New BIM centre of excellence aims to boost industry productivity and competitiveness
The tremendous potential of Building Information Modelling (BIM) for improving productivity in the construction sector recently spurred the Alberta government to provide some seed money to set up a BIM centre of excellence in the province.
The money, $250,000, provided by the provincial government, came in the wake of studies that examined ways to improve Alberta's competitiveness. And, it seems, some prodding by experts.
Clearly, the province sees room for improvement. A recent advertising supplement from Alberta Finance published in an Alberta-based magazine notes that productivity in Canada has been declining since the early 1990s and that "Alberta is Canada's third-largest manufacturing province, but has the lowest productivity growth rate in the country."
Targeting the province's construction sector makes sense. It is typically a major driver of growth in Alberta's economy, often accounting for about 35 per cent of capital investment. This is significantly higher than provincial and state averages across the continent, which are around 22 per cent.
The rationale behind the Alberta Centre of Excellence in Building Information Modelling-ACE-BIM for short-appears all the stronger in light of the fact that many in the design and construction sectors are unfamiliar with the full range of technologies and software programs that support BIM systems. This is often the case not just in Alberta, but also across North America.
"The centre is virtual right now and likely to remain so," explains Klaas Rodenberg, chief executive officer of ACE-BIM. "We hope to have a couple hundred members within the next few years. The centre will operate on moving technology forward, building capacity and sharing best practices. Building capacity will involve training and education via institutes and the workplace, and sharing information between companies and institutes."
Rodenberg, sustainable design coordinator at Stantec Inc., and John Leurdyke, a professional architect and director of building products in the Advanced Industries Development Unit of the Alberta government who is on the board of directors of ACE-BIM, are among a growing body of expert opinion that believes that BIM is about to revolutionize design and construction globally, largely because of the potential productivity gains.
Over the last 40 years, they note, productivity has improved in most sectors, but not in construction, in part because of the growing complexity of construction. If anything, Leurdyke says, productivity in the construction sector has declined. BIM can help turn this around.

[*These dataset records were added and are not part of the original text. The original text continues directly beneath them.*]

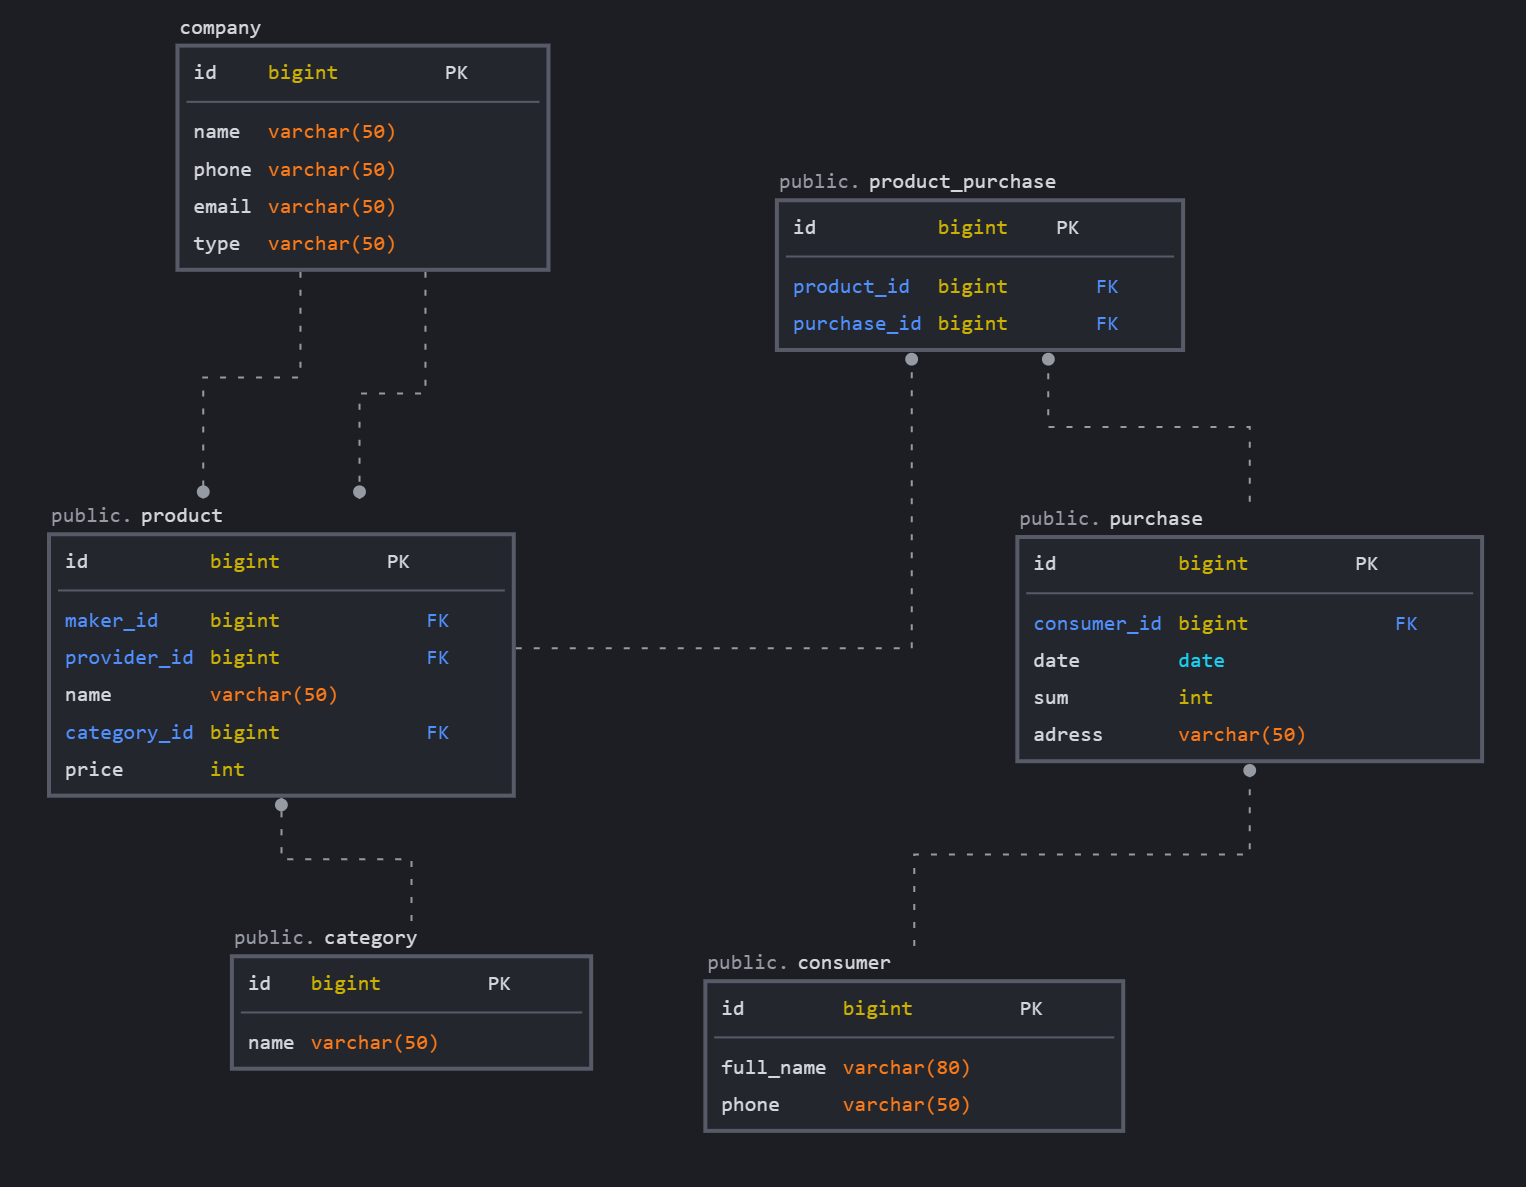
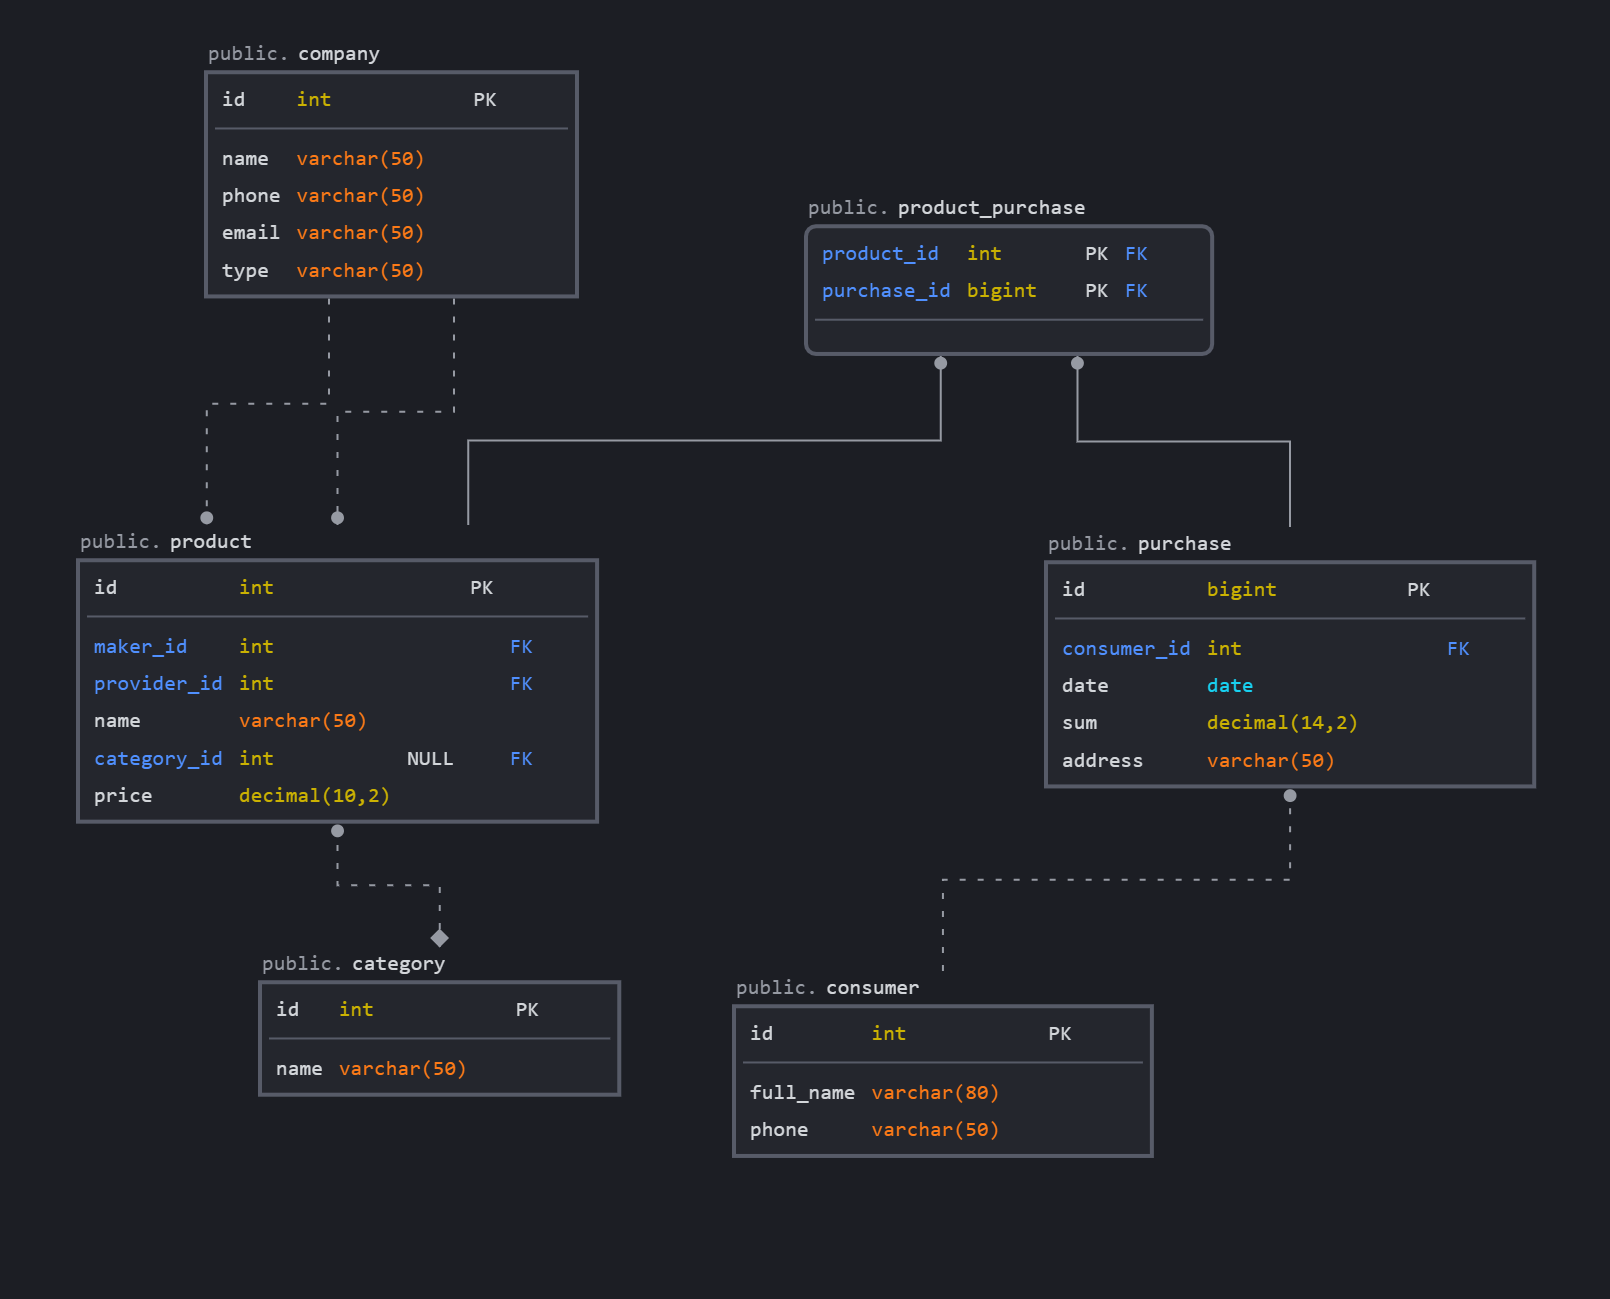
task 2

diff --git a/shema.md b/shema.md
@@ -23,7 +23,7 @@
 - id - уникальный идентификатор
 - date - дата покупки
 - sum - сумма покупки
-- adress - адресс заказа
+- address - адресс заказа
 - consumer_id - идентификатор покупателя
 
 ### consumer - `хранит информацию о поупателях`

"BIM has shown it can improve productivity by 30-50 per cent," Leurdyke says.
Instead of treating design, documentation, construction and building maintenance as separate steps, BIM systems support a more integrated approach and provide a central tool that brings together owners, architects, engineers, consultants, manufacturers and fabricators.
The U.S. National Institute of Building Sciences defines BIM as "a digital representation of physical and functional characteristics of a facility. As such, it serves as a shared knowledge resource for information about a facility, forming a reliable basis for decisions during its life cycle from inception onward."
As Rodenberg and the National Institute of Building Sciences point out, BIM is not only a technology using 3-D modelling and visualization. Although those aspects are important, BIM is primarily about information-a long-term shared resource for a building from the earliest design conception, through construction, during the years it is operated and maintained, altered or added onto, and throughout its entire life cycle.
According to a paper by Doug Bevill, president and founder of American business consultancy Bevill & Associates, and Peter J. Arsenault, a Stantec architect, "The integration of both graphic and non-graphic information in one place gives the model much more value as a resource that can be accessed by many people instead of wasting time and money to duplicate."
The two believe the "wastefulness and redundancy in building design and construction work is estimated at nearly U.S.$400 billion annually plus notably more when operating processes are taken into account."
The use of BIM appears to be increasing rapidly across the continent. Pointing to a joint study by McGraw-Hill Construction and the National Institute of Building Sciences that was based on information from surveys across North America "from all parts of the architecture, engineering and construction spectrum," the authors of the paper note that 49 per cent of the sector was using BIM in 2009, up from 28 per cent in 2007. Also, current users expect to increase their use of BIM, according to the joint study's findings in McGraw-Hill's SmartMarket Report series called The Business Value of BIM: Getting Building Information Modeling to the Bottom Line.
The use of BIM systems was pioneered in the automobile and aircraft manufacturing industries. Users of BIM in the construction sector are finding that construction projects that use BIM can achieve about the same levels of accuracy and precision found in the automobile and aircraft industries. The higher levels of precision and accuracy apply across the BIM environment, says Leurdyke, who points to three bids on a multi-million-dollar building for the University of Alberta, all of which used BIM. The three bids came within $1,000 or $2,000 of each other.
In Alberta, BIM is being used by the architecture and engineering community on about 30 per cent of projects.
"The next logical step is for contractors to get on board," Rodenberg says. He adds, "BIM-based design is contractor-ready."
But one of the challenges, he says, is that smaller consulting firms and builders don't yet see an advantage in BIM: "They can make money doing what they do. But in a downturn, those using BIM could have a competitive advantage."
Some Chinese builders are using BIM. A recent project in China involved an office tower whose 15 stories were built in 15 days, Rodenberg says.